Fortunately, our Industrial Cybersecurity students have a lot of learning experiences to draw from. I provide them with a prototype resume that includes statements of things they have done during the program. They can select and tailor statements to their projects and interests, and to closely match the job description and requirements.
I try to put them in the mind-set of the HR lead and the hiring manager.
I explain that HR lead is the “pre-screener” — eliminating those who are obviously not qualified. The hiring manager will then sort the resumes into yes and no piles. In some cases this is a diligent process. In some cases, its a “feel” thing. In some cases this is a committee decision.
“Yes” pile resumes will qualify for a cover letter read, if cover letters are part of the process. Some organizations will administer a test of sorts. Based on the results, three to five candidates will be chosen for an interview. Two candidates will be called back for a second interview.
I think the most effective way to put students in the mindset of the HR lead and hiring manager is to expose them to a bunch of resumes. So, I have students bring several copies of their resume, which they share with classmates (I ask them to remove their names so that they don’t get distracted by that point).

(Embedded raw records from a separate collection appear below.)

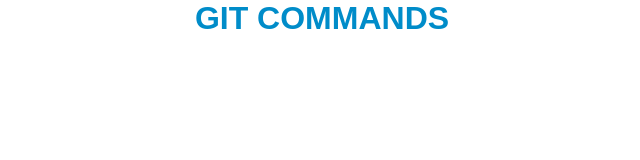
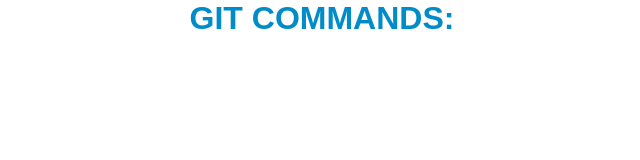
Before and after one commit to Wilson-cmd/git-aulas, a plain HTML site: page index.html in a window 1280 px wide. Shown: the whole page, without its empty margins (318-958 px from the left). Drawn offline with Linux system fonts and the light colour scheme.

Commit message:
Change html

```diff
--- a/index.html
+++ b/index.html
@@ -7,7 +7,7 @@
     <title>Git</title>
 </head>
 <body>
-    <h1 class="title">git commands</h1>
+    <h1 class="title">git commands:</h1>
 
 </body>
 </html>
```
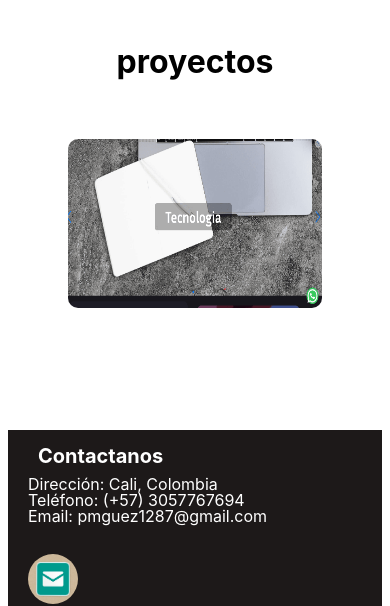
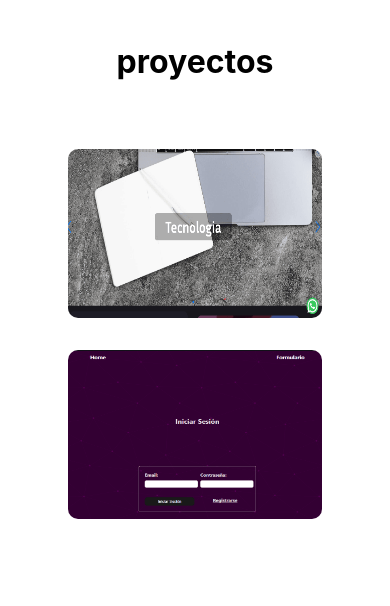
Before and after one commit to jzpoe/portafolio-developer, a React (Vite) app: page / in a window 390 px wide. Shown: the part 1720-2326 px from the top of the page. Built offline with nearby package versions, Linux system fonts and the light colour scheme.

Commit message:
se instalan nuevo proyecto

```diff
--- a/src/components/proyects/Proyect.jsx
+++ b/src/components/proyects/Proyect.jsx
@@ -24,6 +24,11 @@ export const Proyect = () => {
     <a href="https://all-tech-board.vercel.app/" target="_blank">
     <img src="/assets/proyectos/reparaciones.png" alt="" />
     </a>
+
+    <a href="https://inventory-two-xi.vercel.app" target="_blank">
+    <img src="/assets/proyectos/inventario.png" alt="" />
+    </a>
+
     </div>
     </>
   )
--- a/src/components/proyects/proyect.css
+++ b/src/components/proyects/proyect.css
@@ -8,22 +8,33 @@
  justify-content: center;
  width: 100%;
  margin-top: 40px;
+
 }
 .contenedor-proyectos img{
     border-radius: 10px;
     width: 70vh;
     height: 40vh;
-
+margin: 10px;
 }
 
 @media screen and (max-width: 767px) {
 
     .contenedor-proyectos img{
+
         border-radius: 10px;
         width: 30vh;
         height: 20vh;
         margin-bottom: 20px;
 
     }
+    .contenedor-proyectos{
+
+        display: flex;
+        justify-content: center;
+        align-items: center;
+        flex-direction: column;
+    }
+
+
 
 }
```
Also changed, not shown: public/assets/proyectos/inventario.png (added).
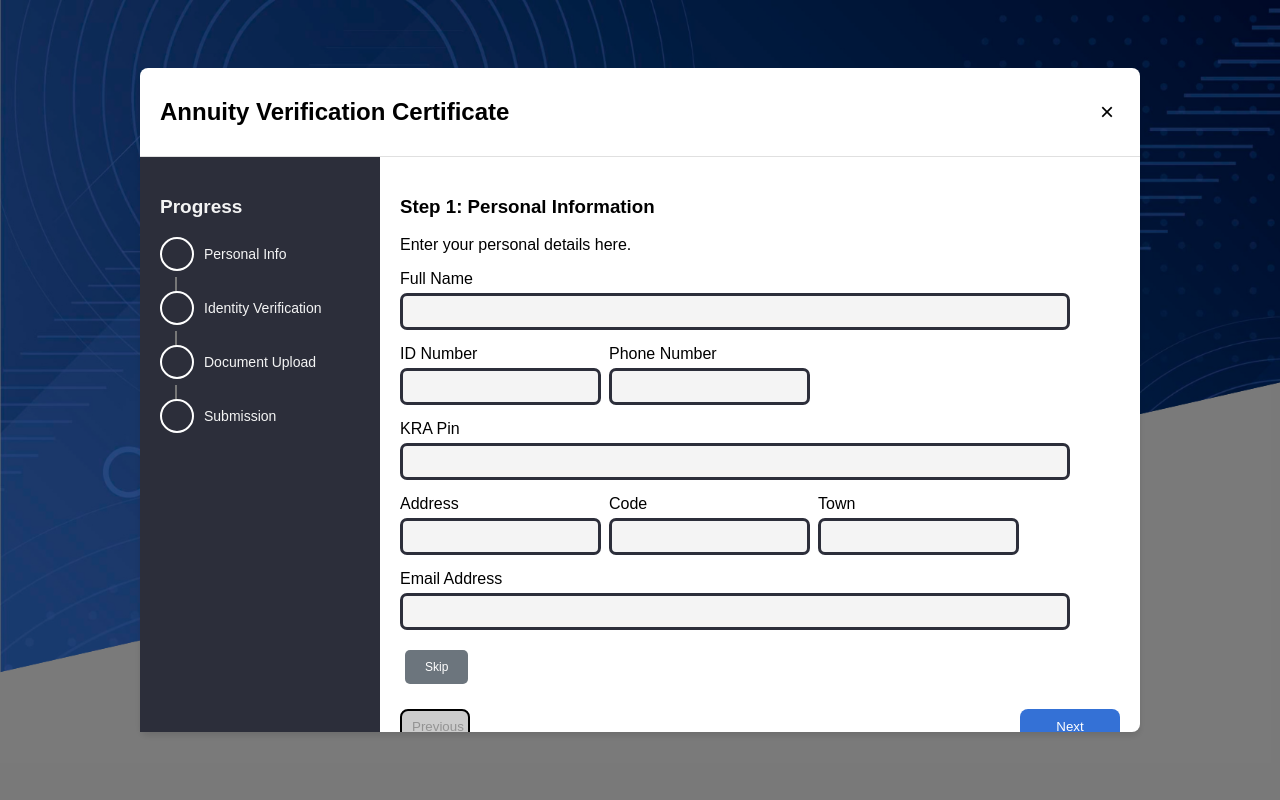
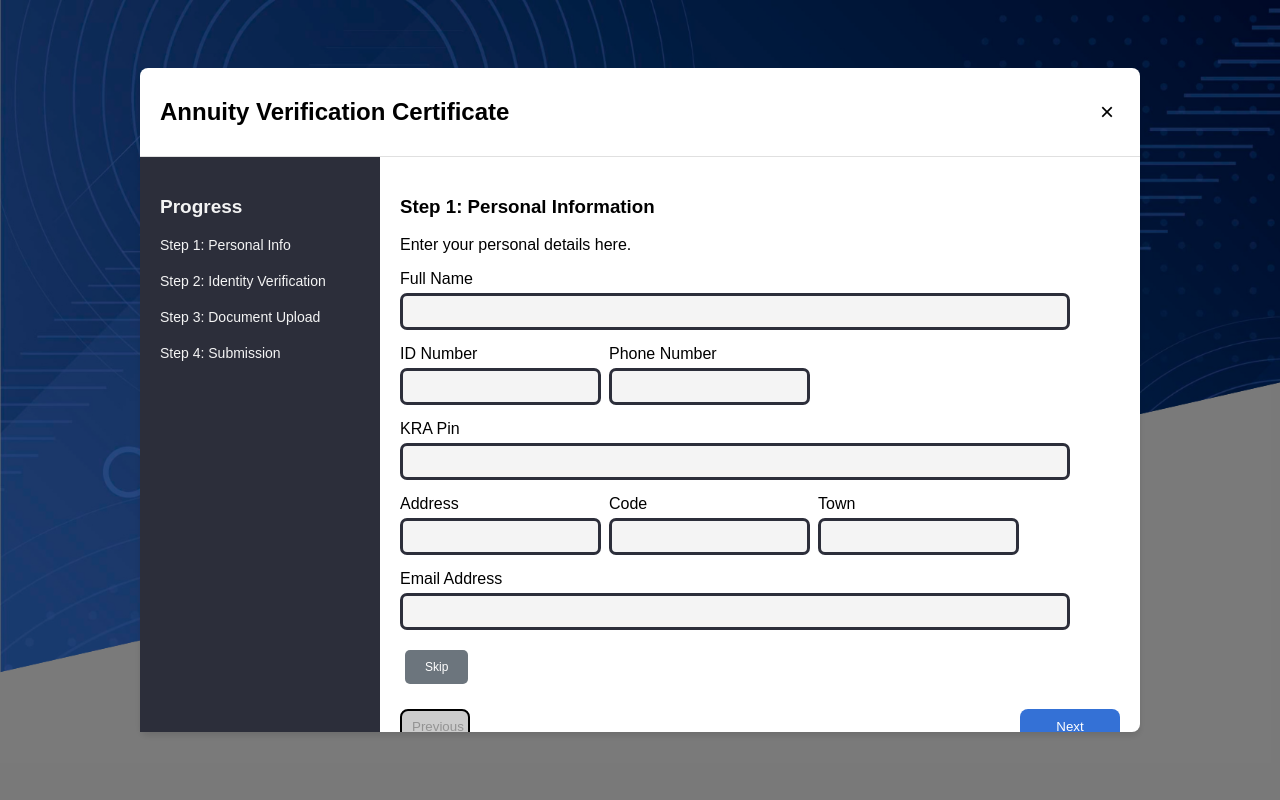
Before and after one commit to Anyareso/https---github.com-Anyareso-Claims-Process-Project, a Flask app: template standalone/templates/vc.html in a window 1280 px wide. Run offline with Flask 3, Linux system fonts and the light colour scheme; the template is opened without the code that fills it, so the values that code supplies are empty; some libraries are stand-ins or nearby versions.

Commit message:
Removed the circular visuals styles on the sidebar steps and instead replaced them with the step numbers. e.g Step 1 ...

```diff
--- a/standalone/templates/vc.html
+++ b/standalone/templates/vc.html
@@ -87,40 +87,6 @@
             align-items: center;
             font-family: 'Montserrat', Arial, sans-serif;
         }
-        .sidebar li::before {
-            content: attr(data-step);
-            display: flex;
-            align-items: center;
-            justify-content: center;
-            width: 30px;
-            height: 30px;
-            border: 2px solid #fff;
-            border-radius: 50%;
-            font-size: 14px;
-            margin-right: 10px;
-            background-color: #2c2e3a;
-            color: #f4f4f4;
-        }
-
-        .sidebar li.active::before {
-            background-color: #f4f4f4;
-            color: #2c2e3a;
-        }
-
-        .sidebar li::after {
-            content: '';
-            position: absolute;
-            left: 15px;
-            top: 40px;
-            height: 40px;
-            width: 2px;
-            background: #777;
-        }
-
-        .sidebar li:last-child::after {
-            display: none;
-        }
-
         .sidebar li.active {
             font-weight: bold;
             color: #f4f4f4;
@@ -317,10 +283,10 @@
                 <div class="sidebar">
                     <h3>Progress</h3>
                     <ul>
-                        <li><a href="#" class="step-link active" data-step="1">Personal Info</a></li>
-                        <li><a href="#" class="step-link" data-step="2">Identity Verification</a></li>
-                        <li><a href="#" class="step-link" data-step="3">Document Upload</a></li>
-                        <li><a href="#" class="step-link inactive" data-step="4">Submission</a></li>
+                        <li><a href="#" class="step-link active" data-step="1">Step 1: Personal Info</a></li>
+                        <li><a href="#" class="step-link" data-step="2">Step 2: Identity Verification</a></li>
+                        <li><a href="#" class="step-link" data-step="3">Step 3: Document Upload</a></li>
+                        <li><a href="#" class="step-link inactive" data-step="4">Step 4: Submission</a></li>
                     </ul>
                 </div>
                 <div class="main-content">
```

Then we do a drill where students take five seconds to consume each resume and make a mental “yes” or “no” decision. While five seconds may be sightly on the short side, it gets the point across.